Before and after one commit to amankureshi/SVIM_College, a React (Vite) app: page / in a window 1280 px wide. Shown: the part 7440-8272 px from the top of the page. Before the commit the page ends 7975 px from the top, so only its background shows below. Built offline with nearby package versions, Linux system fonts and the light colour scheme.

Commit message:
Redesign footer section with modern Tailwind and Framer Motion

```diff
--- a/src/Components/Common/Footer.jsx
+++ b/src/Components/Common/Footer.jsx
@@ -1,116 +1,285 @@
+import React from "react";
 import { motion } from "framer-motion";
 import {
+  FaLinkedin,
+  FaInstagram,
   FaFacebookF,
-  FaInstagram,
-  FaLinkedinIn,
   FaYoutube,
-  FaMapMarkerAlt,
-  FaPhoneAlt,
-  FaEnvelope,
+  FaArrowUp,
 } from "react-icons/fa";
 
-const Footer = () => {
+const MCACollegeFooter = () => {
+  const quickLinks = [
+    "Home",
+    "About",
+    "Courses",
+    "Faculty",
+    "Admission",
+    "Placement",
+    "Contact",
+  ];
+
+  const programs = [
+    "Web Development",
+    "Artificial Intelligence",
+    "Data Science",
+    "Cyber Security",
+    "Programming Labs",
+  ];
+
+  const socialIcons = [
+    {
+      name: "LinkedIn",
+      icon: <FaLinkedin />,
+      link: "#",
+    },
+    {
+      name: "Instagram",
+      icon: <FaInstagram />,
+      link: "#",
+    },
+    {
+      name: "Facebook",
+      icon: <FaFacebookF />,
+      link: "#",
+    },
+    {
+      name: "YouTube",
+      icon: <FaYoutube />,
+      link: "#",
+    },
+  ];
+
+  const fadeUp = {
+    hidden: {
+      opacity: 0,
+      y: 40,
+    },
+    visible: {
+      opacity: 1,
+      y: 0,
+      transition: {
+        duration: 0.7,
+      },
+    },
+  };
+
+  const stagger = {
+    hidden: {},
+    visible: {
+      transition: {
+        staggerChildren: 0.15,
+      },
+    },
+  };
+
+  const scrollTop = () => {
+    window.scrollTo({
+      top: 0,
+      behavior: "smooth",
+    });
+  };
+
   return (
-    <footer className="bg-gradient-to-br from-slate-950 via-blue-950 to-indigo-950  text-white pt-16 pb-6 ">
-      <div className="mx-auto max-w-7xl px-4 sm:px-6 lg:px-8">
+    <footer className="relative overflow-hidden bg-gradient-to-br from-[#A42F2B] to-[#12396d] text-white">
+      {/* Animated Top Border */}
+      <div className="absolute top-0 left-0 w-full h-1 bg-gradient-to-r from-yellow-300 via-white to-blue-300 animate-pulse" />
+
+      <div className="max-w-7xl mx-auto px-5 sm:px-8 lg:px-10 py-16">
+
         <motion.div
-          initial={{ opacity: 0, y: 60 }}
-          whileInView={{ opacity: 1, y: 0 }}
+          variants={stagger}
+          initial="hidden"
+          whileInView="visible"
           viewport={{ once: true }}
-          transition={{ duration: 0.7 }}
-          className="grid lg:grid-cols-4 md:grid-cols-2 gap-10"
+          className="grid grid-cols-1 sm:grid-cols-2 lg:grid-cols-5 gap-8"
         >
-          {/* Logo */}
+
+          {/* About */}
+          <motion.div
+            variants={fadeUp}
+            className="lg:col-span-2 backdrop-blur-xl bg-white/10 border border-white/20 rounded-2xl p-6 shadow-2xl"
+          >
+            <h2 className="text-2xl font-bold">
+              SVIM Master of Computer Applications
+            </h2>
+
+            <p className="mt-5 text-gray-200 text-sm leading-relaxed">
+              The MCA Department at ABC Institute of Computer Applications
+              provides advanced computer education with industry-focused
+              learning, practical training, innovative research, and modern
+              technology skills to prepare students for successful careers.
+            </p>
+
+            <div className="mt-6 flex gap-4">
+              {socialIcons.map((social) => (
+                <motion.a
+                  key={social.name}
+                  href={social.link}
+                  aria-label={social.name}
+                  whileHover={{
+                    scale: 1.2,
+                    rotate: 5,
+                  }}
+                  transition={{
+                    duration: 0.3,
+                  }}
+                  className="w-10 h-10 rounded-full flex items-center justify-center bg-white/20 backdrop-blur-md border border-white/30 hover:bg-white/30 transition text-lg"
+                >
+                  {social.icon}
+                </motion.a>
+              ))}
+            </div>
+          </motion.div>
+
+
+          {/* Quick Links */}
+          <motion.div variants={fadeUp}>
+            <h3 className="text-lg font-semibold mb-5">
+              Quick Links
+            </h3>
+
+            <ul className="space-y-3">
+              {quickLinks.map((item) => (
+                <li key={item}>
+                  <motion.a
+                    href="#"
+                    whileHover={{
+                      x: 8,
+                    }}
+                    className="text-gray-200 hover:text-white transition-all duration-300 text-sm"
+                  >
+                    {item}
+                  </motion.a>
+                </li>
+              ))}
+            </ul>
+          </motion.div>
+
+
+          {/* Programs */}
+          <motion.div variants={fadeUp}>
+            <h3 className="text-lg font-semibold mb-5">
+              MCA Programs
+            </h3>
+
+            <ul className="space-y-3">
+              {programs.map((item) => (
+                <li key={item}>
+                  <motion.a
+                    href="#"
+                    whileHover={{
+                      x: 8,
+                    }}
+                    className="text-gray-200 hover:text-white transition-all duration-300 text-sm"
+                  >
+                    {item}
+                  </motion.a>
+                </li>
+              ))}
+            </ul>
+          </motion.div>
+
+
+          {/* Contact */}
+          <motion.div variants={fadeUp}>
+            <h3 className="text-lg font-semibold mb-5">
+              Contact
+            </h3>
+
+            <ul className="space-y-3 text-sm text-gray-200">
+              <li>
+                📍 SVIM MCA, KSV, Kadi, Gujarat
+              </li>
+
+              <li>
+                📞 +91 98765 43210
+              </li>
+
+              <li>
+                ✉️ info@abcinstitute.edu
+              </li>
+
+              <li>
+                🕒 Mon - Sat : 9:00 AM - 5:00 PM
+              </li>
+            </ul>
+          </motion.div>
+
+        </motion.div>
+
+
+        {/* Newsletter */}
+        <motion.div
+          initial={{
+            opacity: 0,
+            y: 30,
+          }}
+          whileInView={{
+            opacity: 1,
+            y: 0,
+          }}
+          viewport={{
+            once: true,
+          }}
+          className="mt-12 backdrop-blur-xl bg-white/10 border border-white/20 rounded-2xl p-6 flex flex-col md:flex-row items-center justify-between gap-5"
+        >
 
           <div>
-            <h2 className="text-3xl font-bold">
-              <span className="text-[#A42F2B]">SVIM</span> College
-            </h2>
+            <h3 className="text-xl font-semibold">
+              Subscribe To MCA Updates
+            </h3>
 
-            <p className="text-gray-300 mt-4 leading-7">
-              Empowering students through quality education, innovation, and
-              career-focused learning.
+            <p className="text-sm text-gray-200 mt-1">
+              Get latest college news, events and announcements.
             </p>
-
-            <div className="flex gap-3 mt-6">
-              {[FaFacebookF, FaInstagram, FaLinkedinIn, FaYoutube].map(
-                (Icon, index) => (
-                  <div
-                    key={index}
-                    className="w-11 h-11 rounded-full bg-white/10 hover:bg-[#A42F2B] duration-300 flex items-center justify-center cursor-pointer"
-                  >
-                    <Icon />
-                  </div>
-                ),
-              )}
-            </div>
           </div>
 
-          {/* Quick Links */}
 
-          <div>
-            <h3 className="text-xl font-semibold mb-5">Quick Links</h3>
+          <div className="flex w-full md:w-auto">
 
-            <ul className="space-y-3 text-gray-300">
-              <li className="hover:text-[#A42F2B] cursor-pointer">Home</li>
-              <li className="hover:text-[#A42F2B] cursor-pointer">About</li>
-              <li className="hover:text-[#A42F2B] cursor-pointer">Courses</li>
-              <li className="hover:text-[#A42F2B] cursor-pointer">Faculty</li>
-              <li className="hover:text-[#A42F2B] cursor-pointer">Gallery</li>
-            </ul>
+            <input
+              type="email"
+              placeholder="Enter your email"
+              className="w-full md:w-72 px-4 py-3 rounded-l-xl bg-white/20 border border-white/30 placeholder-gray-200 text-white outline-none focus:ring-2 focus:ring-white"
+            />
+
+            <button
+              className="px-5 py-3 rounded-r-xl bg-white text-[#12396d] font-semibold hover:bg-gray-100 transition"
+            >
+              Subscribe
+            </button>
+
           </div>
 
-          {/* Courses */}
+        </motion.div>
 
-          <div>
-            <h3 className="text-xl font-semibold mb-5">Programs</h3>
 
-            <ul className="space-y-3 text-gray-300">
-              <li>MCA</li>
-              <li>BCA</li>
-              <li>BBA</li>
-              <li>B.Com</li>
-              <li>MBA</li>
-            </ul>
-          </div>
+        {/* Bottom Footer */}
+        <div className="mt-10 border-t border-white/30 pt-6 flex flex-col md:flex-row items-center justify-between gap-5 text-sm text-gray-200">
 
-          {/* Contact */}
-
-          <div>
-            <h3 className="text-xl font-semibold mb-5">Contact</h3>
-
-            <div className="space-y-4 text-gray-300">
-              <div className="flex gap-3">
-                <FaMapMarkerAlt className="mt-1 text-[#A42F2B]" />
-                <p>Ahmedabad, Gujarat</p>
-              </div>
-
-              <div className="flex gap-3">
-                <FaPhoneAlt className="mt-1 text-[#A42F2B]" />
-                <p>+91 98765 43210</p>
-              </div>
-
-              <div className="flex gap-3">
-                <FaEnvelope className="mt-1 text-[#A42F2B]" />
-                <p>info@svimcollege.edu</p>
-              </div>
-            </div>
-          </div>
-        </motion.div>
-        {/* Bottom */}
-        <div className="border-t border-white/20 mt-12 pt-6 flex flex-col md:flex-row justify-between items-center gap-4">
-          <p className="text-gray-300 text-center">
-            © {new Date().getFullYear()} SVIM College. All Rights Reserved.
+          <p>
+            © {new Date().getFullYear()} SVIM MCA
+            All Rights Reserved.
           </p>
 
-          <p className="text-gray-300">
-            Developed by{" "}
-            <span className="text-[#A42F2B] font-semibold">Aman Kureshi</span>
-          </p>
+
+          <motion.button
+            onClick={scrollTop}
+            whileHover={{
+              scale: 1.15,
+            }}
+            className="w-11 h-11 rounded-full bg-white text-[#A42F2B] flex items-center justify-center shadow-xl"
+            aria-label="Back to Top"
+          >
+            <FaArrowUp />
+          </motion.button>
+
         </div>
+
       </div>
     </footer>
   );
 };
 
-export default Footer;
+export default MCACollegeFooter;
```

Problem statement
Find each line above that contains "Contact", and copy those lines.

Task response
+    "Contact",
+          {/* Contact */}
+              Contact
-          {/* Contact */}
-            <h3 className="text-xl font-semibold mb-5">Contact</h3>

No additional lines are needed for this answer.